Task → Keep the pictures out. Restate the entries below word for word.

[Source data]
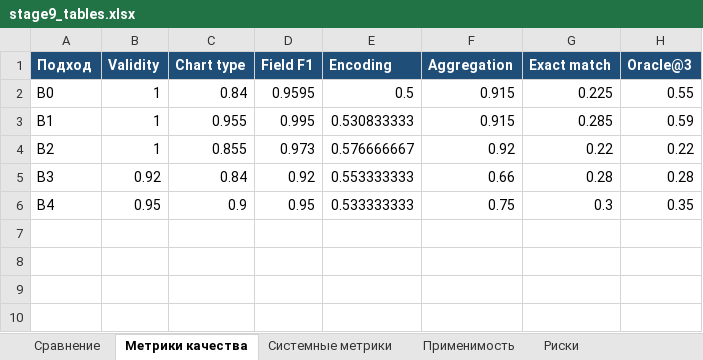
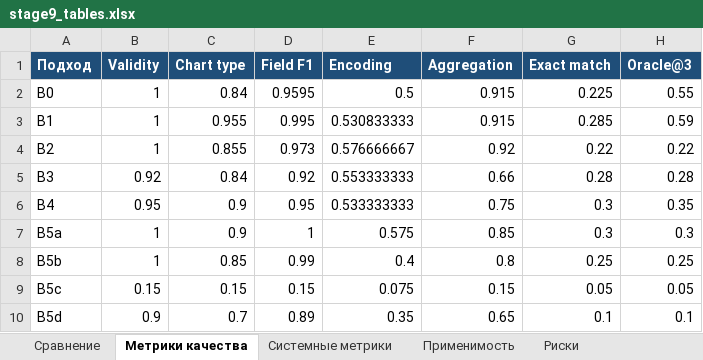
Before and after one commit to petrussia/NL2BI-AI-assistant, an Excel workbook: reports/stage9_report_materials/stage9_tables.xlsx, sheet Метрики качества, drawn as a sheet; values as stored, in another font and other column widths than the file's, no borders; charts and pictures not drawn; the diff names each change by its address in the sheet, - before the commit and + after, or states it on an @@ line.

```diff
--- a/reports/stage9_report_materials/stage9_tables.xlsx (sheet Метрики качества)
+++ b/reports/stage9_report_materials/stage9_tables.xlsx (sheet Метрики качества)
+row 7: B5a | 1 | 0.9 | 1 | 0.575 | 0.85 | 0.3 | 0.3
+row 8: B5b | 1 | 0.85 | 0.99 | 0.4 | 0.8 | 0.25 | 0.25
+row 9: B5c | 0.15 | 0.15 | 0.15 | 0.075 | 0.15 | 0.05 | 0.05
+row 10: B5d | 0.9 | 0.7 | 0.89 | 0.35 | 0.65 | 0.1 | 0.1
```
Also changed, not shown: sheet Сравнение, sheet Системные метрики, sheet Применимость, sheet Риски, charts or pictures, 21 other files.
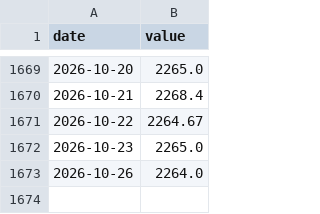
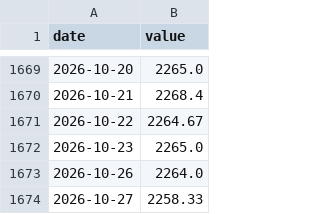
Before and after one commit to Djochrist/BCC-Exchange-Analytics, a CSV file: analysis/strategy/data/series_clean.csv, drawn as a sheet; only a part is shown, gaps mark what is left out.

```diff
--- a/analysis/strategy/data/series_clean.csv
+++ b/analysis/strategy/data/series_clean.csv
@@ -1673 +1673,2 @@ date,value
 2026-10-26,2264.0
+2026-10-27,2258.33
```
Also changed, not shown: analysis/xgboost/data/raw/cours-de-change-quotidien.csv, 4 other files.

Solution to the exercise →
Before and after one commit to petrussia/NL2BI-AI-assistant, an Excel workbook: reports/stage9_report_materials/stage9_tables.xlsx, sheet Метрики качества, drawn as a sheet; values as stored, in another font and other column widths than the file's, no borders; charts and pictures not drawn; the diff names each change by its address in the sheet, - before the commit and + after, or states it on an @@ line.

```diff
--- a/reports/stage9_report_materials/stage9_tables.xlsx (sheet Метрики качества)
+++ b/reports/stage9_report_materials/stage9_tables.xlsx (sheet Метрики качества)
+row 7: B5a | 1 | 0.9 | 1 | 0.575 | 0.85 | 0.3 | 0.3
+row 8: B5b | 1 | 0.85 | 0.99 | 0.4 | 0.8 | 0.25 | 0.25
+row 9: B5c | 0.15 | 0.15 | 0.15 | 0.075 | 0.15 | 0.05 | 0.05
+row 10: B5d | 0.9 | 0.7 | 0.89 | 0.35 | 0.65 | 0.1 | 0.1
```
Also changed, not shown: sheet Сравнение, sheet Системные метрики, sheet Применимость, sheet Риски, charts or pictures, 21 other files.
Before and after one commit to Djochrist/BCC-Exchange-Analytics, a CSV file: analysis/strategy/data/series_clean.csv, drawn as a sheet; only a part is shown, gaps mark what is left out.

```diff
--- a/analysis/strategy/data/series_clean.csv
+++ b/analysis/strategy/data/series_clean.csv
@@ -1673 +1673,2 @@ date,value
 2026-10-26,2264.0
+2026-10-27,2258.33
```
Also changed, not shown: analysis/xgboost/data/raw/cours-de-change-quotidien.csv, 4 other files.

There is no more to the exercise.